_What you should do_.
A single number is the answer: how many lines of the data hold "your"?

Collected data entries:
==============================
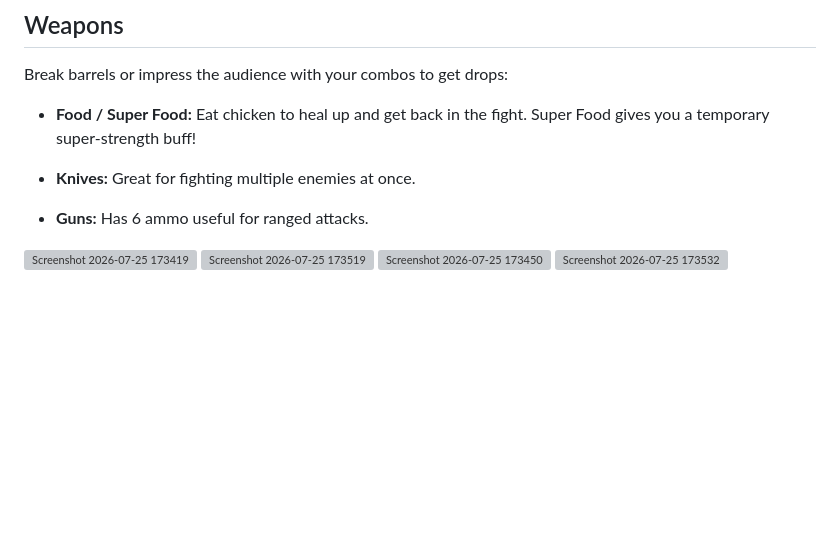
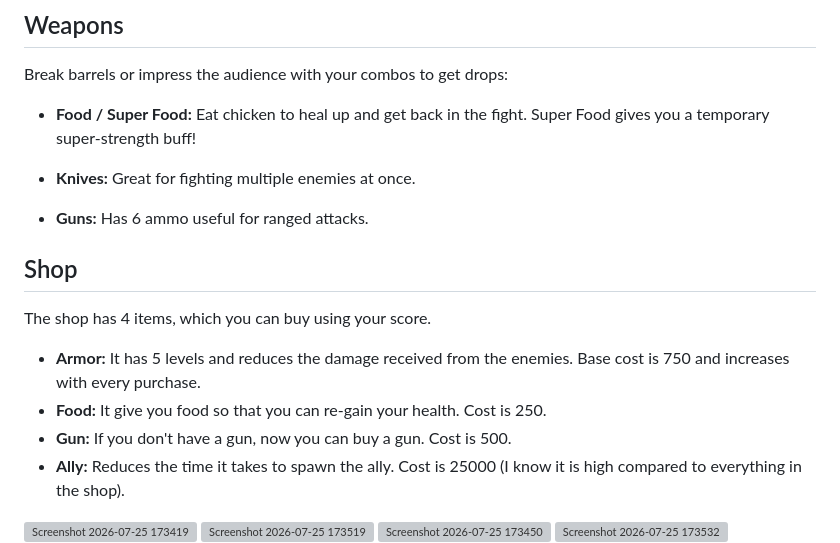
Before and after one commit to Nono-hash000/Fists-of-fury, a Markdown page: README.md, the part around one of its changes. Drawn GitHub-style; blank space fills up the shorter version; grey boxes are pictures that could not be loaded.

```diff
--- a/README.md
+++ b/README.md
@@ -60,6 +60,15 @@ Break barrels or impress the audience with your combos to get drops:
 
 * **Guns:** Has 6 ammo useful for ranged attacks.
 
+## Shop
+
+The shop has 4 items, which you can buy using your score.
+
+* **Armor:** It has 5 levels and reduces the damage received from the enemies. Base cost is 750 and increases with every purchase.
+* **Food:** It give you food so that you can re-gain your health. Cost is 250.
+* **Gun:** If you don't have a gun, now you can buy a gun. Cost is 500.
+* **Ally:** Reduces the time it takes to spawn the ally. Cost is 25000 (I know it is high compared to everything in the shop).
+
 <img width="1002" height="647" alt="Screenshot 2026-07-25 173419" src="https://github.com/user-attachments/assets/9d8e2c38-7a57-43cc-a8dc-ee0a4d9f60a9" />
 <img width="1007" height="652" alt="Screenshot 2026-07-25 173519" src="https://github.com/user-attachments/assets/f9b7d283-e221-4d41-a965-bfc216e165f4" />
 <img width="1008" height="632" alt="Screenshot 2026-07-25 173450" src="https://github.com/user-attachments/assets/a7504cec-4cd3-4a49-bb2b-faf9362e8c75" />
```
Also changed, not shown: other parts of README.md (+1 -0 lines).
==============================
_Solution to this problem_.
3